In September 2011, Bridget crossed the border from Congo to take up a teaching position with New Creation Ministries in Kigali, Rwanda. Here she is responsible for a variety of English courses: general English to adults in the English for Study and Service courses, English to pastors in the Pastors’ Training School and academic English at the Christian Leadership Institute of Rwanda (CLIR). At CLIR, Bridget ensures that the students’ level of English is adequate for studying at degree level.
Rwanda Since the genocide of 1994-95, restoring, restructuring and privatising the economy have been the emphasis of the last decade. The government has made great strides to excise ethnicity from politics and society. It has full freedom of religion, with 89% of the population identifying themselves with Christianity.
Since 1980 she has had a multi-faceted experience of teaching in Africa: teaching missionaries’ children at Rethy Academy and secondary school pupils at Institut Luru, working as a school advisor for the CECA-20 (AIM’s partner church in Zaire/DR Congo) schools in the north-eastern region of Zaire, and latterly preparing secondary school trainee teachers at Institut Supérieur Pédagogique CECA/20 in the newly-named Congo.
Evacuation from Zaire led to teaching in Nairobi, administration in the AIM France office and five years of administration at the International Office in Bristol. This wide experience of AIM ministry provides a suitable backcloth for the added responsibility of serving as AIM Rwanda Unit Leader.
Could you partner with Bridget in this work?

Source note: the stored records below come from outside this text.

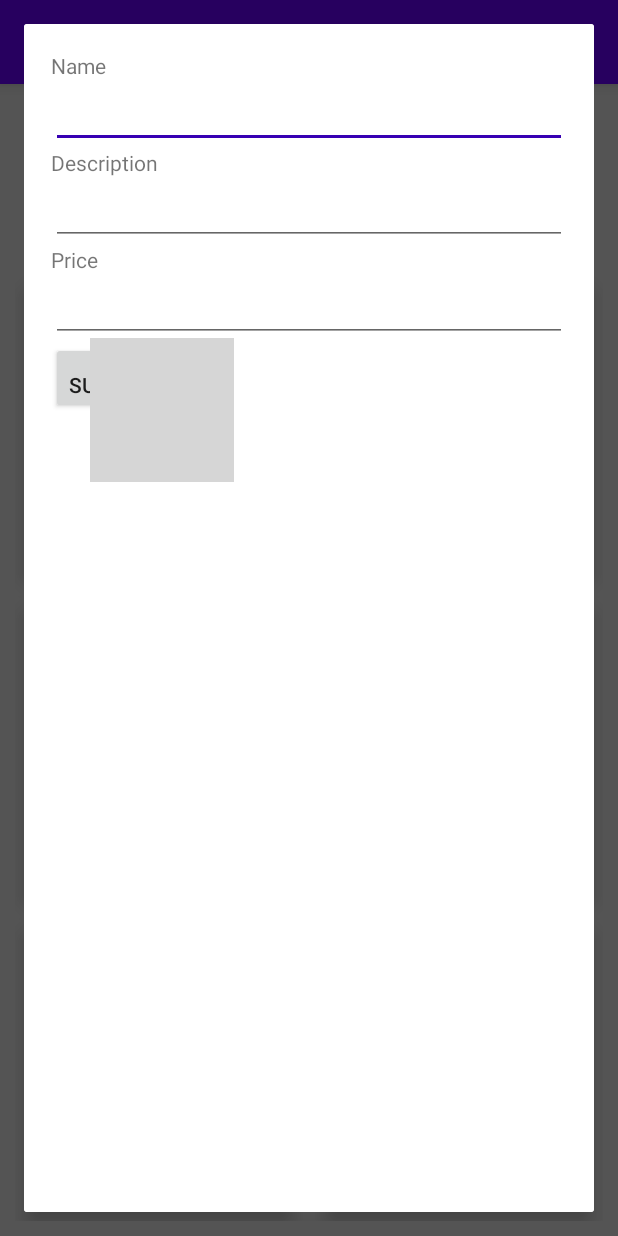
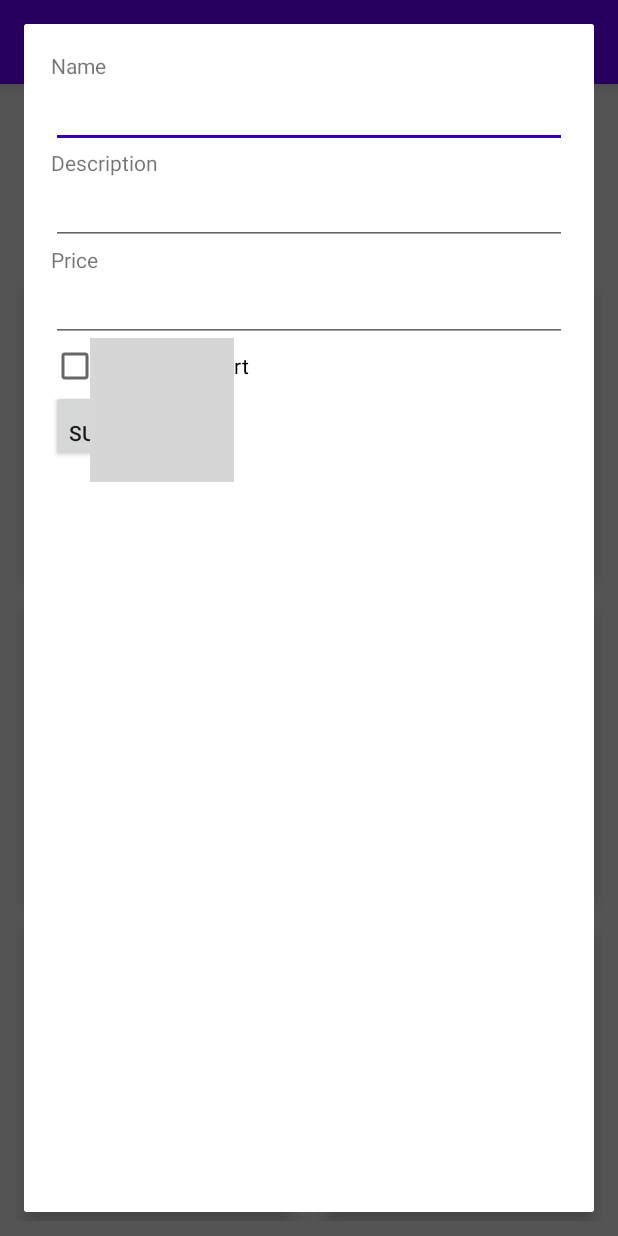
Before and after one commit to helloworld0909/AR-furniture-trading, an Android app: the fragment SellerFragment placed in its activity, after a tap on "Table", on a phone screen of 412 x 824 dp. Run offline under Robolectric (Android 15) with nearby library versions, the phone set to English and light mode, and no system bars; our stand-ins replace Firebase (no records; nobody signed in at launch, a user with empty details on screens opened directly); grey boxes are pictures that could not be loaded.

Commit message:
Seller post item fragment List all models in a category and allows user to preview models in a static SceneView without AR
https://trello.com/c/XUJUdOZW

```diff
--- a/app/build.gradle
+++ b/app/build.gradle
@@ -53,11 +53,11 @@ apply plugin: 'com.google.ar.sceneform.plugin'
 sceneform.asset('sampledata/chair_0/Chair_HighBack_OBJ.obj',
         'default',
         'sampledata/chair_0/Chair_HighBack_OBJ.sfa',
-        'src/main/res/raw/chair_0')
+        'src/main/assets/chair/chair_0')
 
 sceneform.asset('sampledata/table_0/stolic.obj',
         'default',
         'sampledata/table_0/stolic.sfa',
-        'src/main/res/raw/table_0')
+        'src/main/assets/table/table_0')
 
 apply plugin: 'com.google.gms.google-services'  // Google Play services Gradle plugin
--- a/app/src/main/java/edu/uci/cs297p/arfurniture/ARActivity.java
+++ b/app/src/main/java/edu/uci/cs297p/arfurniture/ARActivity.java
@@ -3,6 +3,7 @@ package edu.uci.cs297p.arfurniture;
 import android.app.Activity;
 import android.app.ActivityManager;
 import android.content.Context;
+import android.net.Uri;
 import android.os.Build;
 import android.os.Build.VERSION_CODES;
 import android.os.Bundle;
@@ -60,7 +61,7 @@ public class ARActivity extends AppCompatActivity {
         // When you build a Renderable, Sceneform loads its resources in the background while returning
         // a CompletableFuture. Call thenAccept(), handle(), or check isDone() before calling get().
         ModelRenderable.builder()
-                .setSource(this, getResources().getIdentifier(modelName, "raw", getPackageName()))
+                .setSource(this, Uri.parse("file:///android_asset/" + Item.categoryToStr(item.getCategory()) + "/" + modelName))
                 .build()
                 .thenAccept(renderable -> modelRenderable = renderable)
                 .exceptionally(
--- a/app/src/main/java/edu/uci/cs297p/arfurniture/ar/ItemNode.java
+++ b/app/src/main/java/edu/uci/cs297p/arfurniture/ar/ItemNode.java
@@ -1,6 +1,5 @@
 package edu.uci.cs297p.arfurniture.ar;
 
-import android.app.AlertDialog;
 import android.content.Context;
 import android.content.DialogInterface;
 import android.view.View;
@@ -73,6 +72,7 @@ public class ItemNode extends TransformableNode implements Node.OnTapListener {
                                 Toast.makeText(context, "Color: " + envelope.toString(), Toast.LENGTH_LONG).show();
 
                                 MaterialFactory.makeOpaqueWithColor(context, new Color(envelope.getColor())).thenAccept(material -> {
+                                    //TODO: Allow user to adjust other material properties
                                     getRenderable().setMaterial(material);
                                 });
 
--- a/app/src/main/java/edu/uci/cs297p/arfurniture/item/Item.java
+++ b/app/src/main/java/edu/uci/cs297p/arfurniture/item/Item.java
@@ -29,7 +29,9 @@ public class Item implements Serializable {
     public static final int BED = 2;
     public static final int SOFA = 3;
     public static final int STORAGE = 4;
-    public static final int OTHER = Integer.MAX_VALUE;
+    public static final int OTHER = 5;
+
+    private static final String[] CATEGORY_STRINGS = new String[]{"table", "chair", "bed", "sofa", "storage", "other"};
 
     public Item(String itemId, String name, String description, String price, @Category int category) {
         this.itemId = itemId;
@@ -76,4 +78,8 @@ public class Item implements Serializable {
     public boolean isPreviewable() {
         return previewable;
     }
+
+    public static String categoryToStr(@Category int category) {
+        return CATEGORY_STRINGS[category];
+    }
 }
--- /dev/null
+++ b/app/src/main/java/edu/uci/cs297p/arfurniture/seller/ModelAdapter.java
@@ -0,0 +1,72 @@
+package edu.uci.cs297p.arfurniture.seller;
+
+import android.content.Context;
+import android.net.Uri;
+import android.util.Log;
+import android.view.LayoutInflater;
+import android.view.ViewGroup;
+import android.widget.TextView;
+import android.widget.Toast;
+
+import androidx.annotation.NonNull;
+import androidx.cardview.widget.CardView;
+import androidx.recyclerview.widget.RecyclerView;
+
+import java.io.IOException;
+import java.util.ArrayList;
+import java.util.List;
+
+import edu.uci.cs297p.arfurniture.R;
+import edu.uci.cs297p.arfurniture.item.Item;
+
+public class ModelAdapter extends RecyclerView.Adapter {
+
+    private Context mContext;
+    private List<Uri> mUriList = new ArrayList<>();
+    private OnModelClickListener mListener;
+
+    public ModelAdapter(Context context, @Item.Category int category, OnModelClickListener listener) {
+        mContext = context;
+        mListener = listener;
+        String categoryStr = Item.categoryToStr(category);
+        Log.d("ModelAdapter", category + categoryStr);
+        try {
+            String[] modelNames = context.getResources().getAssets().list(categoryStr);
+            if (modelNames != null) {
+                for (String modelName : modelNames) {
+                    if (modelName != null && !modelName.isEmpty()) {
+                        mUriList.add(Uri.parse("file:///android_asset/" + categoryStr + "/" + modelName));
+                    }
+                }
+            }
+        } catch (IOException e) {
+            Toast.makeText(mContext, "Unable to load models in category " + categoryStr, Toast.LENGTH_LONG).show();
+        }
+        Log.d("ModelAdapter", mUriList.toString());
+    }
+
+    @NonNull
+    @Override
+    public RecyclerView.ViewHolder onCreateViewHolder(@NonNull ViewGroup parent, int viewType) {
+        CardView cardView = (CardView) LayoutInflater.from(mContext).inflate(R.layout.model_cardview, parent, false);
+
+        return new RecyclerView.ViewHolder(cardView) {
+        };
+    }
+
+    @Override
+    public void onBindViewHolder(@NonNull RecyclerView.ViewHolder holder, int position) {
+        Uri uri = mUriList.get(position);
+        ((TextView) holder.itemView.findViewById(R.id.model_name)).setText(uri.toString());
+        holder.itemView.setOnClickListener(view -> mListener.onModelClick(uri));
+    }
+
+    @Override
+    public int getItemCount() {
+        return mUriList.size();
+    }
+}
+
+interface OnModelClickListener {
+    void onModelClick(Uri uri);
+}
--- a/app/src/main/java/edu/uci/cs297p/arfurniture/seller/PostItemFragment.java
+++ b/app/src/main/java/edu/uci/cs297p/arfurniture/seller/PostItemFragment.java
@@ -1,31 +1,69 @@
 package edu.uci.cs297p.arfurniture.seller;
 
+import android.content.Context;
+import android.content.Intent;
 import android.os.Bundle;
 import android.view.LayoutInflater;
 import android.view.View;
 import android.view.ViewGroup;
 import android.widget.Button;
+import android.widget.CheckBox;
+import android.widget.CompoundButton;
 import android.widget.TextView;
 
 import androidx.annotation.NonNull;
 import androidx.annotation.Nullable;
 import androidx.fragment.app.DialogFragment;
+import androidx.recyclerview.widget.RecyclerView;
 
 import edu.uci.cs297p.arfurniture.R;
+import edu.uci.cs297p.arfurniture.item.Item;
 
 public class PostItemFragment extends DialogFragment {
+
+    private final Context mContext;
+    private View mRootView;
+    @Item.Category
+    private final int mCategory;
+
+    public PostItemFragment(Context context, @Item.Category int category) {
+        mContext = context;
+        mCategory = category;
+    }
 
     @Override
     public View onCreateView(LayoutInflater inflater, ViewGroup container,
                              Bundle savedInstanceState) {
-        return inflater.inflate(R.layout.fragment_post_item, container);
+        return inflater.inflate(R.layout.fragment_post_item, container, false);
     }
 
     @Override
     public void onViewCreated(@NonNull View view, @Nullable Bundle savedInstanceState) {
         super.onViewCreated(view, savedInstanceState);
-        Button button = view.findViewById(R.id.submit_button);
-        button.setOnClickListener((clickedView) -> submit(view));
+        mRootView = view;
+
+        Button button = mRootView.findViewById(R.id.submit_button);
+        button.setOnClickListener((clickedView) -> submit());
+
+        setArVisibility(View.GONE);
+
+        CheckBox checkBox = mRootView.findViewById(R.id.ar_support_checkbox);
+        checkBox.setOnCheckedChangeListener((CompoundButton buttonView, boolean isChecked) -> {
+            if (isChecked) {
+                setArVisibility(View.VISIBLE);
+            } else {
+                setArVisibility(View.GONE);
+            }
+        });
+
+        RecyclerView modelGallery = mRootView.findViewById(R.id.model_gallery);
+        modelGallery.setAdapter(new ModelAdapter(mContext, mCategory, uri -> {
+            Bundle args = new Bundle();
+            args.putParcelable("uri", uri);
+            Intent intent = new Intent(mContext, SceneViewActivity.class);
+            intent.putExtras(args);
+            startActivity(intent);
+        }));
     }
 
     @Override
@@ -35,12 +73,12 @@ public class PostItemFragment extends DialogFragment {
     }
 
     // Call this method to send the data back to the parent fragment
-    public void submit(View rootView) {
+    public void submit() {
 
         Bundle args = new Bundle();
-        args.putString("name", ((TextView) rootView.findViewById(R.id.item_name_text)).getText().toString());
-        args.putString("description", ((TextView) rootView.findViewById(R.id.item_description_text)).getText().toString());
-        args.putString("price", ((TextView) rootView.findViewById(R.id.item_price_text)).getText().toString());
+        args.putString("name", ((TextView) mRootView.findViewById(R.id.item_name_text)).getText().toString());
+        args.putString("description", ((TextView) mRootView.findViewById(R.id.item_description_text)).getText().toString());
+        args.putString("price", ((TextView) mRootView.findViewById(R.id.item_price_text)).getText().toString());
 
         // Notice the use of `getTargetFragment` which will be set when the dialog is displayed
         PostItemListener listener = (PostItemListener) getTargetFragment();
@@ -48,4 +86,9 @@ public class PostItemFragment extends DialogFragment {
         dismiss();
     }
 
+    private void setArVisibility(final int visibility) {
+        mRootView.findViewById(R.id.model_gallery).setVisibility(visibility);
+        mRootView.findViewById(R.id.ar_support_button).setVisibility(visibility);
+    }
+
 }
--- a/app/src/main/java/edu/uci/cs297p/arfurniture/seller/SellerFragment.java
+++ b/app/src/main/java/edu/uci/cs297p/arfurniture/seller/SellerFragment.java
@@ -19,7 +19,6 @@ import com.google.firebase.firestore.DocumentReference;
 import com.google.firebase.firestore.FirebaseFirestore;
 
 import java.util.HashMap;
-import java.util.Iterator;
 import java.util.Map;
 import java.util.Set;
 
@@ -48,14 +47,14 @@ public class SellerFragment extends Fragment implements PostItemListener {
             @Item.Category final int category = i;
             cardView.setOnClickListener(clickedView -> {
                 mArgs.putInt("category", category);
-                showPostItemDialog();
+                showPostItemDialog(category);
             });
 
         }
     }
 
-    private void showPostItemDialog() {
-        PostItemFragment postItemFragment = new PostItemFragment();
+    private void showPostItemDialog(@Item.Category int category) {
+        PostItemFragment postItemFragment = new PostItemFragment(getContext(), category);
         // SETS the target fragment for use later when sending results
         postItemFragment.setTargetFragment(SellerFragment.this, 300);
         postItemFragment.show(getFragmentManager(), "fragment_edit_name");
@@ -70,9 +69,7 @@ public class SellerFragment extends Fragment implements PostItemListener {
         // TODO: Add imageURLs and AR model attributes
         Map<String, Object> itemData = new HashMap<>();
         Set<String> ks = mArgs.keySet();
-        Iterator<String> iterator = ks.iterator();
-        while (iterator.hasNext()) {
-            String key = iterator.next();
+        for (String key : ks) {
             itemData.put(key, mArgs.get(key));
         }
 
--- a/app/src/main/res/layout/fragment_post_item.xml
+++ b/app/src/main/res/layout/fragment_post_item.xml
@@ -48,6 +48,27 @@
         android:imeOptions="actionDone"
         android:inputType="text" />
 
+    <CheckBox
+        android:id="@+id/ar_support_checkbox"
+        android:layout_width="wrap_content"
+        android:layout_height="wrap_content"
+        android:text="@string/ar_support_checkbox_text" />
+
+    <androidx.recyclerview.widget.RecyclerView xmlns:app="http://schemas.android.com/apk/res-auto"
+        android:id="@+id/model_gallery"
+        android:layout_width="match_parent"
+        android:layout_height="wrap_content"
+        android:orientation="horizontal"
+        android:scrollbars="horizontal"
+        app:layoutManager="androidx.recyclerview.widget.LinearLayoutManager" />
+
+    <Button
+        android:id="@+id/ar_support_button"
+        android:layout_width="wrap_content"
+        android:layout_height="wrap_content"
+        android:text="@string/ar_support_button_text" />
+
+
     <Button
         android:id="@+id/submit_button"
         android:layout_width="wrap_content"
--- a/app/src/main/res/values/strings.xml
+++ b/app/src/main/res/values/strings.xml
@@ -2,6 +2,7 @@
 <resources>
     <string name="app_name">AR Furniture</string>
     <string name="ar_activity_name">Preview</string>
+    <string name="sceneview_activity_name">Model Preview</string>
     <string name="buyer_fragment_name">Buy</string>
     <string name="seller_fragment_name">Sell</string>
     <string name="ar_button_content_description">AR Preview</string>
@@ -20,6 +21,8 @@
     <string name="item_name_label">Name</string>
     <string name="item_description_label">Description</string>
     <string name="item_price_label">Price</string>
+    <string name="ar_support_checkbox_text">Add AR Support</string>
+    <string name="ar_support_button_text">Launch AR</string>
     <string name="submit">Submit</string>
     <string name="ar_support_label">Add AR Preview</string>
     <string name="ar_color_button">Choose Color</string>
```
Also changed, not shown: app/src/main/AndroidManifest.xml (+9 -0 lines), app/src/main/java/edu/uci/cs297p/arfurniture/seller/SceneViewActivity.java (added, +64 -0 lines), app/src/main/res/layout/activity_sceneview.xml (added, +16 -0 lines), app/src/main/res/layout/model_cardview.xml (added, +12 -0 lines), 3 other files.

Partner with Bridget Howard
Bridget teaches English to adults in conjunction with New Creation Ministries in Kigali, Rwanda and is also Unit Leader for Rwanda.
If you would like to partner with Bridget in your prayers, gifts and practical support, please download and complete this form and return to Freepost RTJH-JRZE-XXKX Africa Inland Mission, Halifax Place, Nottingham NG1 1QN.
For any queries, please email: firstname.lastname@example.org
Latest prayer points
- 19 January 2018
“As I begin 2018, I feel very much like [I am] training my eyes on a distant spot – my future. This should be my last year on-field before I take home assignment and then retire from active service. But when do I leave Rwanda? At the end of the year when it’s likely to be cold and drear in an English winter? Or do I wait until my visa expires early 2019 when it will be springtime? Who will replace me as a teacher for the English classes at NCM? Who will replace me as AIM Unit leader? What about the AIM Unit? Packing up the house, terminating employees’ contracts? Where will I live? What will I do? Experience has taught me that I can’t sit in some safe place and work it out on paper; I have to walk it out day by day trusting that ‘he who is able to do immeasurably more than all we ask or image’ and who ‘works for the good of those who love him, who have been called according to his purpose’ will guide my steps and meet my needs. Thank you for journeying with me in 2018 and praying with me to know the good, perfect, acceptable will of God.”
- 24 November 2017
“we had a full week at the end of October when leadership personnel from the AIM Central Region office came to visit. They were able to see us in our ministry locations and meet with partner organisations. They made suggestions of potential ministries and ideas of how to mobilise local church members for mission. We are thinking through the implications of this and writing personnel requests and praying for personnel.”
- 25 August 2017
“The week before I went to [the AIM Conference in] Kampala the 4th year pastors were at NCM accompanied by their wives – the usual practice for the graduating class – to treat the subjects of family life, conflict resolution in marriage and the role of a pastor’s wife. As usual the men were smartly dressed in the company of their wives. I return after the departure of the wives to find the men back to T-shirts and flipflops! And I’m straight back into teaching their English module, teaching extra hours to make up for the missed lessons last week. I returned to more contrast. Dominique, my night guard, had news of the birth of a sixth child but the baby died a couple of days after birth. Gilbert, my day worker, had happy news of the birth of a second daughter. We mourn and rejoice at the same time…Many of you have journeyed with me during all these years. Thank you. And God journeys with us all the days of our lives. The words of Psalm 71:17-18 express my testimony and prayer. God is good all the time; all the time God is good.”